  • Write or print out letters that take up an 8×11 piece of paper. Place a sticker or other indicator for where to start the letter.  Have your child drive a car or walk a stuffed animal along the letter’s path.A with push pins
  • Use the same printed letters from the first activity and place them on a cork board.  Have your child press push pins (with close supervision) into the start and end points for the strokes, then stretch elastics over the pins to create lines for the letter.
  • Assemble a rainbow salt tray.  In short, glue colored construction paper into the lid of a shoe box and pour a thin layer of salt on top.  Your child can form letters with her finger or use a paint brush or other tool to write.  For complete step-by-step instructions, visit
  • Shaving cream is a tried and true OT modality. Squirt a small amount of shaving cream on a cookie sheet, or right onto the tabletop if you don’t mind the mess. As with the salt tray, your child can use her finger or a tool to write and draw in the shaving cream.
  • Pour finger paint on a plastic plate or small tray. The paint won’t adhere to the surface and provides the opportunity to practice letters repeatedly and correct errors easily.
  • If you have a child who is over-responsive to tactile input, and therefore would run for the hills if you asked him to touch shaving cream or finger paint, try squirting hair gel in a sturdy zipper bag. Double bagging is probably the best approach.  You can add glitter or food coloring for extra visual appeal. Here is a great example:
  • Roll play-doh or other modeling clay into “snakes” and form them into the letters.  Encourage your child to build the letter in the correct stroke order, for example, to make a “T”, start by forming the vertical line and then place the horizontal line on top.
  • Wiki Sticks are a fun tool for learning letter formations.  They are a combination of yarn and food grade, non-toxic wax that can be bent into any shape you wish.  They will stick on a piece of paper, a sliding glass door, a smooth easel or the tabletop.  Start by having your child bend the Wiki Sticks to “trace” on top of a printed letter.  Then have him copy the letter by looking at an example and work up to forming the letter on his own.
  • To work on letter identification, play a mystery letter game by tracing on your child’s back with your finger.  For extra motivation, give your child 100 points for every correct guess.  Please note:  this would likely not be an appropriate activity for children who are over-responsive to light touch and tactile input.

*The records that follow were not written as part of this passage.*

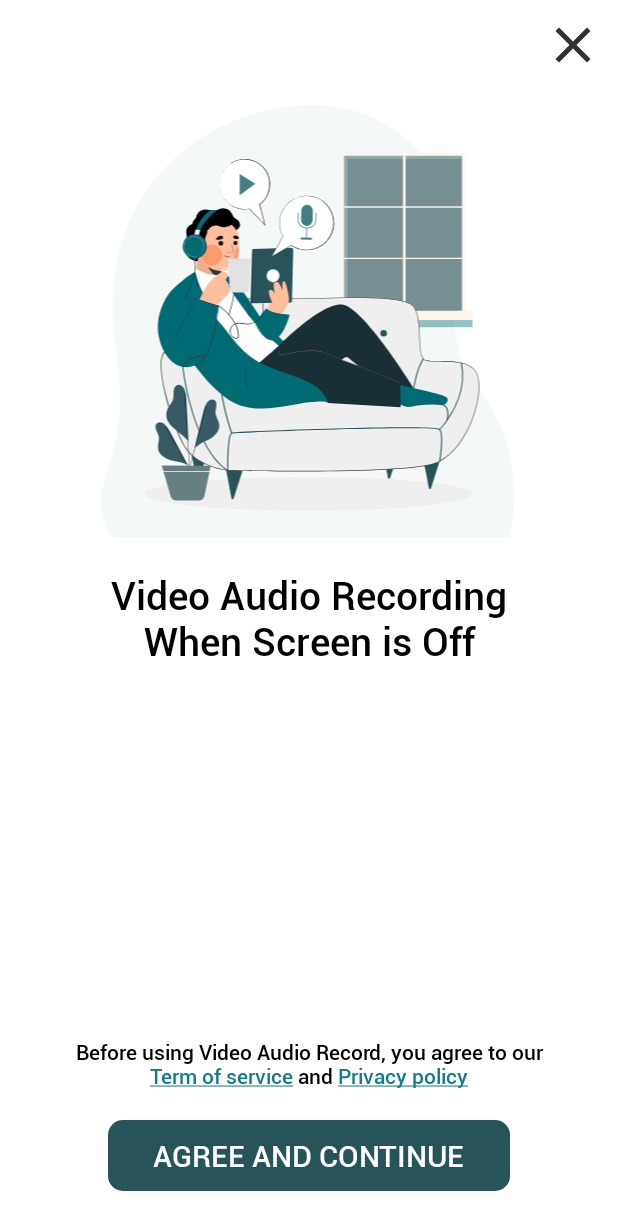
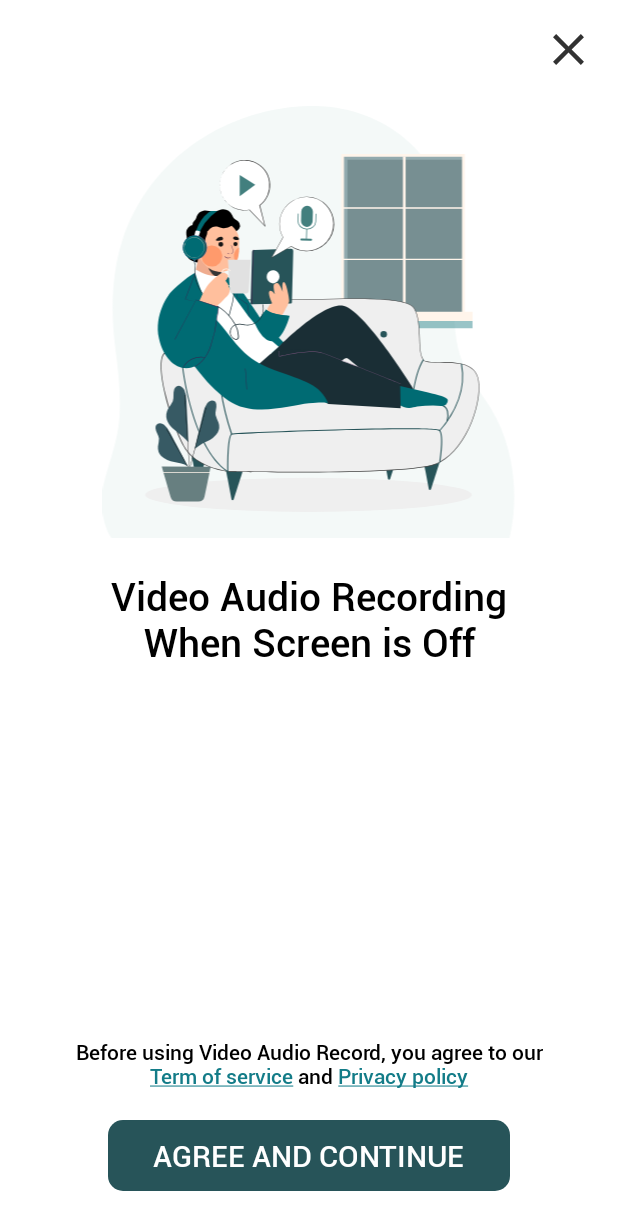
Before and after one commit to mikhoaitay23/backgroundvideo22, an Android app: the screen it shows after launch (MainActivity), on a phone screen of 412 x 824 dp. Shown: the top 1230 px of the screen. Run offline under Robolectric (Android 15) with nearby library versions, the phone set to English and light mode, and no system bars; our stand-ins replace data binding.

Commit message:
update privacy policy

```diff
--- a/app/src/main/java/com/hola360/backgroundvideorecoder/ui/privacy/ConfirmPrivacy.kt
+++ b/app/src/main/java/com/hola360/backgroundvideorecoder/ui/privacy/ConfirmPrivacy.kt
@@ -29,7 +29,9 @@ class ConfirmPrivacy: BaseFragment<FragmentConfirmPrivacyBinding>() {
             dataPref!!.putBooleanValue(MainActivity.PRIVACY, true)
             findNavController().popBackStack()
         }
-
+        binding!!.close.setOnClickListener {
+            requireActivity().finish()
+        }
     }
 
     private fun setupTextViewClick(){
--- a/app/src/main/res/values/dimens.xml
+++ b/app/src/main/res/values/dimens.xml
@@ -1,6 +1,6 @@
 <?xml version="1.0" encoding="utf-8"?>
 <resources>
-    <dimen name="privacy_cancel_icon_height">40dp</dimen>
-    <dimen name="privacy_cancel_icon_margin">10dp</dimen>
+    <dimen name="privacy_cancel_icon_height">35dp</dimen>
+    <dimen name="privacy_cancel_icon_margin">15dp</dimen>
     <dimen name="privacy_item_margin_top">20dp</dimen>
 </resources>
```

  • Many kids have difficulty sitting long enough to practice letters and reading and need movement to stay regulated.  So you can print out letters or sight words and tape them firmly to the floor, or write with sidewalk chalk on the driveway.  Call out a letter or sight word and have your child jump on the correct answer.  Make this a little harder by giving instructions such as “Jump on the letter that makes the sound ‘sss’”, or “What does ‘lion’ start with?”.
  • For a spin on the jumping activity listed above, try the same activity but give your child a (clean) fly swatter to smack the words or letters.Wiggle Pen
  • Children who naturally have a low arousal level and children who seek intensity may benefit from using a wiggle pen. Their legibility may decrease with this pen, but it is great for repetitive assignments such as writing out spelling words.  These same children may enjoy using scented markers as well.